Auburn University’s RFID Lab has developed a blockchain platform for retailers who can share their product data across the retail supply chain, with major apparel brands like Nike and Macy’s, along with other brands, participating in a recent trial of the new platform.
According to a study called the Chain Integration Project (CHIP), Nike, Macy’s and other brands ran Hyperledger Fabric nodes on a part of their major supply chains, eventually finding out that the blockchain technology can be a very promising way of sharing data.
In the US, the RFID Lab has been one of the important bases for retailers’ experimenting with emerging technology, such as the blockchain, which made CHIP as the Auburn research institute’s first blockchain project as a result. To date, many retailers have started keeping a track on the movement of their products through RFID tags installed in each and every unit. For instance, Nike products have similar tags that help the company to keep a tab on the movements of its products.
In October, IKEA made an entry into the blockchain domain by conducting a transaction with Nordic Store, an Iceland-based retailer, on the Ethereum blockchain. The transaction, which was carried through cloud-based digital B2B spend management platform Tradeshift, was settled through an e-invoice with Monerium’s programmable digital cash.

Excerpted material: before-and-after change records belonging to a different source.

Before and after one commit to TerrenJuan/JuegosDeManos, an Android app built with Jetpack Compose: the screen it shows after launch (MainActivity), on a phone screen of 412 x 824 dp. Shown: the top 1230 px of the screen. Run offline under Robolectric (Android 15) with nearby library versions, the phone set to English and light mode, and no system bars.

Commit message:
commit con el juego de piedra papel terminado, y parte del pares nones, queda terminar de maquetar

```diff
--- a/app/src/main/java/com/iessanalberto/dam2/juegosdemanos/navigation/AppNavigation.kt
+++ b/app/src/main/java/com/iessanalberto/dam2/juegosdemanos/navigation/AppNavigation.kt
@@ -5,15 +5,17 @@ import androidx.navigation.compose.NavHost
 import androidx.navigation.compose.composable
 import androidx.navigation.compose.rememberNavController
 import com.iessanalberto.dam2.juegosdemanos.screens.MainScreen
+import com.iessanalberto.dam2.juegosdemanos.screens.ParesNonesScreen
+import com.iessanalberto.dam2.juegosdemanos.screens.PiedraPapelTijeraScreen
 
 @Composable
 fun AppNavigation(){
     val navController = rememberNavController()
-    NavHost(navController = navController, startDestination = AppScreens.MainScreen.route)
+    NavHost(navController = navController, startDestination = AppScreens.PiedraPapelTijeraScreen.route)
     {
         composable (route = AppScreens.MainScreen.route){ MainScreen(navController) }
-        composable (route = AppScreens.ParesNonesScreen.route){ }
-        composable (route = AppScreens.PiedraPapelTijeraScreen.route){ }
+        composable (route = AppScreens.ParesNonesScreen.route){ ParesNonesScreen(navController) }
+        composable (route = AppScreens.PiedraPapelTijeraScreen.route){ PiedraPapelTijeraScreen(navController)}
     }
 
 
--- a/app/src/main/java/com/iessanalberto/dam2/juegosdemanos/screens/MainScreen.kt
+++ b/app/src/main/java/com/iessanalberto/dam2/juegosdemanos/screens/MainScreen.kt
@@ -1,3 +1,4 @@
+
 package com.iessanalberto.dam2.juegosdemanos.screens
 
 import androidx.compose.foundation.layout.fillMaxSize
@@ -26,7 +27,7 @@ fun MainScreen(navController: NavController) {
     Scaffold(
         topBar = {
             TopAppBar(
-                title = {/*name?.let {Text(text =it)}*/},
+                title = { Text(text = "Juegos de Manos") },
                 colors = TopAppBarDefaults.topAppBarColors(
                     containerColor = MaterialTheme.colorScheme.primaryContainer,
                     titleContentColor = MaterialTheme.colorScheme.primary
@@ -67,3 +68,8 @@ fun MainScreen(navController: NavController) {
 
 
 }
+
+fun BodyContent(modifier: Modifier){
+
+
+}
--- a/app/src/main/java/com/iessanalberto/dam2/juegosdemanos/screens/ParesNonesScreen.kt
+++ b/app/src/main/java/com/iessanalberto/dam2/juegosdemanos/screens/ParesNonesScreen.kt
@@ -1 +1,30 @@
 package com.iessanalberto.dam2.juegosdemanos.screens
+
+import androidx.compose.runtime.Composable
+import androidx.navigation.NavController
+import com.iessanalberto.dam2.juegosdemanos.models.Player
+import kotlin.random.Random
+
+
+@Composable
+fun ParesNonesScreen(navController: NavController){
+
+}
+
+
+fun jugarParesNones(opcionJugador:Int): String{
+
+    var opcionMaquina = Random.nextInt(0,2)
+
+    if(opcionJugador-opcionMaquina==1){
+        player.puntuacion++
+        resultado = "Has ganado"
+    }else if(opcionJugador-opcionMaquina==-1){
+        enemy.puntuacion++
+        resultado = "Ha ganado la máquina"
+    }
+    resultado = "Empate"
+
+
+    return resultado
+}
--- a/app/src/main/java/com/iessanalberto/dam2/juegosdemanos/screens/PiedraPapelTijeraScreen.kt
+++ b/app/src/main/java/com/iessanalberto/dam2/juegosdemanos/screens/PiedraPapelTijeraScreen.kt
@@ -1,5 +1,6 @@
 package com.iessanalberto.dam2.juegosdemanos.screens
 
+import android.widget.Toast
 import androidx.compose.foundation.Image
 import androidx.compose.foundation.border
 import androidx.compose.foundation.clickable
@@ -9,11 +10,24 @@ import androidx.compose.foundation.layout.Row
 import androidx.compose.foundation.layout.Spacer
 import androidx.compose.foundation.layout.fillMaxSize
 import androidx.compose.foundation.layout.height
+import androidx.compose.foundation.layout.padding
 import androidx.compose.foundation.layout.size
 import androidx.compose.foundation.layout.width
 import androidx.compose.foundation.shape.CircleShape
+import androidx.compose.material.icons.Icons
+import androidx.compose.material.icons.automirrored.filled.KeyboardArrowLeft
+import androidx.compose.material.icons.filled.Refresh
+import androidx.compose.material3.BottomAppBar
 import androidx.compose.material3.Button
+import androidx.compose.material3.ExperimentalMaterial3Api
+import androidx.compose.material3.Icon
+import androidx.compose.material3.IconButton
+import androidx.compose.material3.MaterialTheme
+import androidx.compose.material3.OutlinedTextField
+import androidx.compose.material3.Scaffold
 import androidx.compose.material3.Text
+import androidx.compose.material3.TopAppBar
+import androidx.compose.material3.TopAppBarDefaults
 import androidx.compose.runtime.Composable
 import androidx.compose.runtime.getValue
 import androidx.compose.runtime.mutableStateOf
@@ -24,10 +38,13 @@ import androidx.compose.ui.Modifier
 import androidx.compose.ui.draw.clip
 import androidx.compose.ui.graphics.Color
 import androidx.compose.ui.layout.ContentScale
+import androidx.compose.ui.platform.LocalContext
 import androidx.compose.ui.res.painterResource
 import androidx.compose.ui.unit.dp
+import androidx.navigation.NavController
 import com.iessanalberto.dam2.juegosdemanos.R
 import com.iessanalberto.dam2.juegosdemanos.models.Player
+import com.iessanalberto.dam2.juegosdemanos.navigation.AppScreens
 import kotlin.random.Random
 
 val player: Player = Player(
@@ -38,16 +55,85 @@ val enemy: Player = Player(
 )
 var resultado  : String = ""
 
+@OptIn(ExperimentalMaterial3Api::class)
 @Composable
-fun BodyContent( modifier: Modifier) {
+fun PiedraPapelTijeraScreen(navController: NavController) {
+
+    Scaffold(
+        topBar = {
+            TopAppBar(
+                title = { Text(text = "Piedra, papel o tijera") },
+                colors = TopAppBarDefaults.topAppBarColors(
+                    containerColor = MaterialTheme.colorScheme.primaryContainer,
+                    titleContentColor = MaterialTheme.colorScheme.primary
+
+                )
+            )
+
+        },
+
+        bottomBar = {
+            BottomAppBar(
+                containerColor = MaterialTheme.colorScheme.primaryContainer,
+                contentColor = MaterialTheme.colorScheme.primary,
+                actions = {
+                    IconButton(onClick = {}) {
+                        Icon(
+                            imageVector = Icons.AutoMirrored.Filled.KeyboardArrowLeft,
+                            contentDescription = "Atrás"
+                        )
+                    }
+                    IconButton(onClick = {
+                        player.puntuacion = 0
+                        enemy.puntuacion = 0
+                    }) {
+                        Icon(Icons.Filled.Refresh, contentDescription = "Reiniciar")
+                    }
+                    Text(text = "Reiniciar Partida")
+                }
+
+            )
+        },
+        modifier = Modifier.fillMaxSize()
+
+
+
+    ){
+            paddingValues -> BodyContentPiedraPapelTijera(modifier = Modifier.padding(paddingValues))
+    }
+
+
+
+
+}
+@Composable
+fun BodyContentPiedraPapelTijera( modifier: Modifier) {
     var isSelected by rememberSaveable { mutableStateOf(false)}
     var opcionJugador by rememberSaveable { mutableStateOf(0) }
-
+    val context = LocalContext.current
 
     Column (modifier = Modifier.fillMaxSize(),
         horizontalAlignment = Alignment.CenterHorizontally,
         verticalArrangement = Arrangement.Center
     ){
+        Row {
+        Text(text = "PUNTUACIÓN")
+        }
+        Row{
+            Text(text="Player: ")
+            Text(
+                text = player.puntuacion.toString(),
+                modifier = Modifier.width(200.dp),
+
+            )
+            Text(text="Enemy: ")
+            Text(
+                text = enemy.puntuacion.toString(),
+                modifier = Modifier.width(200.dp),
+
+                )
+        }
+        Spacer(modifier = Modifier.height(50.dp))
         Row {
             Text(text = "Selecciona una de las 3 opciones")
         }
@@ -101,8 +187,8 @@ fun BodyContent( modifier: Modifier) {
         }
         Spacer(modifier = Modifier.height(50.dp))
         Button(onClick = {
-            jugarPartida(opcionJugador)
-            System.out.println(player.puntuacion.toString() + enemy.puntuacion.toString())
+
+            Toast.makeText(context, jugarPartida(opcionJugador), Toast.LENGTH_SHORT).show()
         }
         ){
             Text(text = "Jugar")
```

Last month, Kroger launched a new feature, called Kroger Precision Marketing (KPM), which provides brands and suppliers with more transparent sales attribution. The feature allows brands to view in-store and online sales results attributed to campaigns across Kroger properties.